The AFL’s new club Greater Western Sydney Giants will play home games at four home venues in 2012, and three in 2013, meaning they won’t have is the solidity of a single spiritual home for the club.
Their primary home venue is the Sydney Showground (Skoda Stadium), which is operated by the Royal Agricultural Society, yet this ground will also be used for a range of other activities including the Royal Easter Show.
The second home venue in Sydney is ANZ stadium, originally the athletics venue for the 2000 Sydney Olympic Games, and although the capacity is now less than for the Games, it can still hold over eighty thousand spectators.
The established AFL team in Sydney, the Sydney Swans, have an average attendance of just thirty-three thousand spectators for the games that they play at ANZ Stadium. In such a big arena, even that size crowd results in a lack of atmosphere, which lessens the feeling of intimidation for opposition players and encouragement for the home side.

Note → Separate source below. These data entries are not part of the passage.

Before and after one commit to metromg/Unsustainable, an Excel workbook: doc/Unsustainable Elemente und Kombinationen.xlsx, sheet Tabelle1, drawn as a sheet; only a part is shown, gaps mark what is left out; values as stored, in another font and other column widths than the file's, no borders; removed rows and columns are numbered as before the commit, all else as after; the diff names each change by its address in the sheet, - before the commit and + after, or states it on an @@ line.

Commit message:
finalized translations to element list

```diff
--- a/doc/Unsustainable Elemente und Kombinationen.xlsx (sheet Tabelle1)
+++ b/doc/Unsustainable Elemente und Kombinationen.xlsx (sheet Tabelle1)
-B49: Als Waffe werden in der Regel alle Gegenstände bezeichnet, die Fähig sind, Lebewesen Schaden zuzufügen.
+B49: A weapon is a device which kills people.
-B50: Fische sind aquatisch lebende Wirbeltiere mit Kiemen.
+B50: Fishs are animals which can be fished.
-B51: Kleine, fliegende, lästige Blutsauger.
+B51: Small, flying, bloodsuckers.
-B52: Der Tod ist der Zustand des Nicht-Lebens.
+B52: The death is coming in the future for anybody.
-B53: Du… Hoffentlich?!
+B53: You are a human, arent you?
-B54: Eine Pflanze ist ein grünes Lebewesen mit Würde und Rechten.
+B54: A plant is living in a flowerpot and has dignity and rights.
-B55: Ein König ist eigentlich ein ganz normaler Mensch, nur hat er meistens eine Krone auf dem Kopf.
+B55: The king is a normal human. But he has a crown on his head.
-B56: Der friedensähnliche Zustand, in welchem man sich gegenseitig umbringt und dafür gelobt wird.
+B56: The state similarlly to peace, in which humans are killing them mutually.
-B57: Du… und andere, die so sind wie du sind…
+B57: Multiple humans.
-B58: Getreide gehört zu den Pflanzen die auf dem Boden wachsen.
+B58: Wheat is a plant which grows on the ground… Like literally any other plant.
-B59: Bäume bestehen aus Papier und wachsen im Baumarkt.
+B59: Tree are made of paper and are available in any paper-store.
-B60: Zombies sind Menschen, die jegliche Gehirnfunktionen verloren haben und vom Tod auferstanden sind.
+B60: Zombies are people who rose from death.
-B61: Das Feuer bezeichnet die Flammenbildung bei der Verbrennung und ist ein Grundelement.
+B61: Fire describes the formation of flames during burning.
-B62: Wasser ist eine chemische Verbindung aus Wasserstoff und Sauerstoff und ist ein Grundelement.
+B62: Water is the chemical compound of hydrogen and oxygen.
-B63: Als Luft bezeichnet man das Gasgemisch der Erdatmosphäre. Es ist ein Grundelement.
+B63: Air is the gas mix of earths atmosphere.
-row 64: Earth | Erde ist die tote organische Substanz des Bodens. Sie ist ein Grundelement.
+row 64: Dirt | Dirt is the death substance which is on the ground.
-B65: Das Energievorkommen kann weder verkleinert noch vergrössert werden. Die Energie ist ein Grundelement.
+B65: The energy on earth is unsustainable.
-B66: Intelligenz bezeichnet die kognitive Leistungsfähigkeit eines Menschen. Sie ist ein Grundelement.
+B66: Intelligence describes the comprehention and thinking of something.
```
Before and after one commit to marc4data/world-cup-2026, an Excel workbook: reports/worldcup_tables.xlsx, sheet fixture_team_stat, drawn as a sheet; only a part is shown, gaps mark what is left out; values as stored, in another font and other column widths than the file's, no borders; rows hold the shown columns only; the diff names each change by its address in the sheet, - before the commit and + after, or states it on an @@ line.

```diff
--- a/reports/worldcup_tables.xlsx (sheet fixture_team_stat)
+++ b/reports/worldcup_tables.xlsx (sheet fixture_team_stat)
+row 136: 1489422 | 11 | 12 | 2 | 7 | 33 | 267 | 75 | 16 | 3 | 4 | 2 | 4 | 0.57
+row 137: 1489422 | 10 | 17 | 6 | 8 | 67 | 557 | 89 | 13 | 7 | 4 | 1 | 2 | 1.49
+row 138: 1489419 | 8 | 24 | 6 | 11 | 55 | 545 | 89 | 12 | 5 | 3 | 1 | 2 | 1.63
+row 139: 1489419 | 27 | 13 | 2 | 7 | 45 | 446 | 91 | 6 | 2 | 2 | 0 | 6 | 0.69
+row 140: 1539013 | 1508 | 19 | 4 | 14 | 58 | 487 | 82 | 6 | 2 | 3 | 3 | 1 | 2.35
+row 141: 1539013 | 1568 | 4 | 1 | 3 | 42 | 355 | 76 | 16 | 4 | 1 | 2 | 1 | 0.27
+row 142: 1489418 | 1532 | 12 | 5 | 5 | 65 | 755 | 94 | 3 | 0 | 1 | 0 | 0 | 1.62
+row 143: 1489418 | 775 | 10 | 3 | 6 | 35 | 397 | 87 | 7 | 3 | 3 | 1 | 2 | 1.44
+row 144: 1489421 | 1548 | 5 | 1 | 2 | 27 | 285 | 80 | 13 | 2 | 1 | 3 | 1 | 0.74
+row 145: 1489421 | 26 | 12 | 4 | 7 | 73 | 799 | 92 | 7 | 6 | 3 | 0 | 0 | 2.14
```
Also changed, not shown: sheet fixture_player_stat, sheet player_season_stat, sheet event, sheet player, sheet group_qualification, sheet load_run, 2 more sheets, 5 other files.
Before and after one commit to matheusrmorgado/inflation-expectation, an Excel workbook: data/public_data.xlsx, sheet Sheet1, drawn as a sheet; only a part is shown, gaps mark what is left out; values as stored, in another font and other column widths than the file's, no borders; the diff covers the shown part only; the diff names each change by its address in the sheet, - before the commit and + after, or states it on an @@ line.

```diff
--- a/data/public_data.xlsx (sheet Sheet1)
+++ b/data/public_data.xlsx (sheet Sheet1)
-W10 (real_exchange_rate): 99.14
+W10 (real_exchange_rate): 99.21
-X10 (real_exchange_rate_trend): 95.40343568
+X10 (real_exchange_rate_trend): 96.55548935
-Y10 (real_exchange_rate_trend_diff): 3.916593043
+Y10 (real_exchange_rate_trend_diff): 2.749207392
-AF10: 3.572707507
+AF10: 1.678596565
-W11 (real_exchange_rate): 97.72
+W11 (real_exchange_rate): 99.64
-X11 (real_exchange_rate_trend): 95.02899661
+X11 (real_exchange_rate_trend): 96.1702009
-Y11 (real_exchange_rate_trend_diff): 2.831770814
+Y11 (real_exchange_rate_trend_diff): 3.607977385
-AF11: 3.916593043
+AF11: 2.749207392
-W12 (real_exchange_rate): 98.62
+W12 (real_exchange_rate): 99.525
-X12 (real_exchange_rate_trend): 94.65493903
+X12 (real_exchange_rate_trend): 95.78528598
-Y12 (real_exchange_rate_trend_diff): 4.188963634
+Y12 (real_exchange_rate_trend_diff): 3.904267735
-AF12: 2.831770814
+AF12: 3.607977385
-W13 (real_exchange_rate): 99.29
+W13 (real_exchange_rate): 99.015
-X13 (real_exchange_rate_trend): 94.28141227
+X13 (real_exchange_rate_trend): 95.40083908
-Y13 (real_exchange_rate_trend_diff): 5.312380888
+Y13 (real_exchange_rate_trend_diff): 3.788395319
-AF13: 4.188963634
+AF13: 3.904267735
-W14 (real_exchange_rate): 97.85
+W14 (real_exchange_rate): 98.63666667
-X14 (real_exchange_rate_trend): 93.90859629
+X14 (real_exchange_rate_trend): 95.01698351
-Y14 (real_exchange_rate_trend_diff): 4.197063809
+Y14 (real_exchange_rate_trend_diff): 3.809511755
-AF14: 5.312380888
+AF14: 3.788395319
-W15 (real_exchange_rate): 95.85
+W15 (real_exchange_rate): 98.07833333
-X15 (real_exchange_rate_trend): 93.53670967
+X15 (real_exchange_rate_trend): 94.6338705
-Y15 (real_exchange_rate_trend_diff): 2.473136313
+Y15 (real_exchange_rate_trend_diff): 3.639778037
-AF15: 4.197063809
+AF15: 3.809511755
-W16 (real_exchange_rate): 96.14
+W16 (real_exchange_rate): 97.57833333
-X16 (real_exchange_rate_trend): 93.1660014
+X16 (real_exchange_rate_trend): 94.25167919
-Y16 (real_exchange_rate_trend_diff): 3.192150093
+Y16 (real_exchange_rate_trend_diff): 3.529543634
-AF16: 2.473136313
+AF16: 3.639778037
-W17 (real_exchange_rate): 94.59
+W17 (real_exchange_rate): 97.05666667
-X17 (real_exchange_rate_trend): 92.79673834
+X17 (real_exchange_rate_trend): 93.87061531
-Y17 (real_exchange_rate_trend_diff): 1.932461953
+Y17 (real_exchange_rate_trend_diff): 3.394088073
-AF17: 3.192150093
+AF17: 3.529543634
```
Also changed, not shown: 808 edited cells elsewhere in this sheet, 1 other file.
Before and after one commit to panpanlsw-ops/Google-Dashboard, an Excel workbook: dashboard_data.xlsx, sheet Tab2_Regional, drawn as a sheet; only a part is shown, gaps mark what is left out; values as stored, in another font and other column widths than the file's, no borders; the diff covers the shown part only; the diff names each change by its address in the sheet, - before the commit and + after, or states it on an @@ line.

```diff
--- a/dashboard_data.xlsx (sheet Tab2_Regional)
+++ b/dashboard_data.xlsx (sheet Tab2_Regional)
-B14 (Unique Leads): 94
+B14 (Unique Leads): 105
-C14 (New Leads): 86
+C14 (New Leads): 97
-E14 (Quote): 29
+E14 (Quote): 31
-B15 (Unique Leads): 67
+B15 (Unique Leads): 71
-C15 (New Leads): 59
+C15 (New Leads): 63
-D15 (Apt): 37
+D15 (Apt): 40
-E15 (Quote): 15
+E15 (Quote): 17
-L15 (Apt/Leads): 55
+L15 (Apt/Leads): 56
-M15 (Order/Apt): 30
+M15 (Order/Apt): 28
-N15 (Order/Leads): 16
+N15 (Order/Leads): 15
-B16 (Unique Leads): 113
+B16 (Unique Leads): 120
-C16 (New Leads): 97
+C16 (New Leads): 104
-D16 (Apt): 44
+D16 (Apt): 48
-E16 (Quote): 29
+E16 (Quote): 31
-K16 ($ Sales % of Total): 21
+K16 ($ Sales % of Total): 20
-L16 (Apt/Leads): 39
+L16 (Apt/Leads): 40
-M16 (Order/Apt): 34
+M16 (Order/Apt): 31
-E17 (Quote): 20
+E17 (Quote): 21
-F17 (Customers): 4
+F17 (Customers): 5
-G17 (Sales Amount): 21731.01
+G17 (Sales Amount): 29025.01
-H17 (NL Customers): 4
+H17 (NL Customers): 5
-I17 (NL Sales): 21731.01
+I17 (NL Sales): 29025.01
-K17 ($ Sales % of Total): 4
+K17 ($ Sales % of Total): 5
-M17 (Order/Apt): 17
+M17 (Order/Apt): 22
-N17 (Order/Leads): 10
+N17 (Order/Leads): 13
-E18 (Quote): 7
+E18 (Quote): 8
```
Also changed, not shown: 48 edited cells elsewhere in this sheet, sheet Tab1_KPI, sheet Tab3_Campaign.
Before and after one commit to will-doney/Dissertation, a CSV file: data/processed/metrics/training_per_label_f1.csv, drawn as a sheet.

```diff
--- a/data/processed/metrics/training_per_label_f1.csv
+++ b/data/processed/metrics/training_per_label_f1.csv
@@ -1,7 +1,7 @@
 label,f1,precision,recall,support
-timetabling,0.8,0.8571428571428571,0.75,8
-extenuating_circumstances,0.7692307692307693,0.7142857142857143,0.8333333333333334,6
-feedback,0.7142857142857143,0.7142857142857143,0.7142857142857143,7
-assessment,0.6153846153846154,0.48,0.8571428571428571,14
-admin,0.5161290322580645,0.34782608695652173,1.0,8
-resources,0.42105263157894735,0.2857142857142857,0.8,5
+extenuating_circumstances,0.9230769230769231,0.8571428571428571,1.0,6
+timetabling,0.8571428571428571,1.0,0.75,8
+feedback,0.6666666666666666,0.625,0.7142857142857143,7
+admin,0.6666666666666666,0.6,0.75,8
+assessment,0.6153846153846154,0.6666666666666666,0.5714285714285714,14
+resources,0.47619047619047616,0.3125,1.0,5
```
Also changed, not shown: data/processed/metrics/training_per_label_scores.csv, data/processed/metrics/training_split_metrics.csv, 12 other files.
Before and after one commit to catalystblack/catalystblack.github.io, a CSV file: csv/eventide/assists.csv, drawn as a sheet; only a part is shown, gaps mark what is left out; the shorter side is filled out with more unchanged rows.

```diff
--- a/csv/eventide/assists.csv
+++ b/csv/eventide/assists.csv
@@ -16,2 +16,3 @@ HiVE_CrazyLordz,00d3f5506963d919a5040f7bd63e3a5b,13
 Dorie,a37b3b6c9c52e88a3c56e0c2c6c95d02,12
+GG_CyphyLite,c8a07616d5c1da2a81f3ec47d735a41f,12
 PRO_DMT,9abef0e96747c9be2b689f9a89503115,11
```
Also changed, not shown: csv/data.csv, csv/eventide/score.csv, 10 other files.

The first GWS first game, a local derby against the Swans, will be played at ANZ. While the Swans have a substantial membership base, GWS have (as of January 2012) only secured around 4000 members, which will result in Giants fans being outnumbered by their counterparts in a half-empty stadium.
While the former Olympic stadium has been the site of historic sporting achievements, it has not yet established a tradition as an Australian football venue, and so the sense of place has not been established in this context.
The third home venue for GWS will be Canberra’s Manuka Oval, as the AFL are keen for GWS to establish a presence in the ACT as well as New South Wales.
While this may provide GWS with a larger fan-base, it is unlikely that many fans from Sydney will travel to Canberra (and vice versa), given that GWS’s primary home venue is almost 300 kilometres from Manuka Oval.
The fourth home venue, Blacktown Olympic Park, while it was the home ground for GWS in 2011 when they were playing in the North East Australian Football League (NEAFL), will only be a stop-gap home while renovation work on Skoda Stadium is finished.
Sports fandom is often compared to religion, and one of the key aspects of this is the place of worship, in the case the stadium. The stadium becomes a sacred place where fans feel a connection to their team and those around them.
It becomes a place of pilgrimage and fans will revisit the site of significant moments in the team’s history and further develop their bond with the team.
In addition to the place of worship, another aspect of religious veneration is the use of iconography in the form of statues and other religious paraphernalia to honour the significant figures within the religion.
In the case of sports worship it is common for this veneration to include the erection of statues of players, images of current or past teams, or the naming of parts of the ground after significant individuals.
Without one designated home venue it will be more difficult for GWS to develop a sacred site, and to develop the levels of identification that their fans are supposed to feel. Given the lack of ground ownership, it will be difficult for GWS to personalise a ground in this manner.
It remains to be seen if the nomadic lifestyle of GWS in its start-up years will impact on either their on-field and off-field success.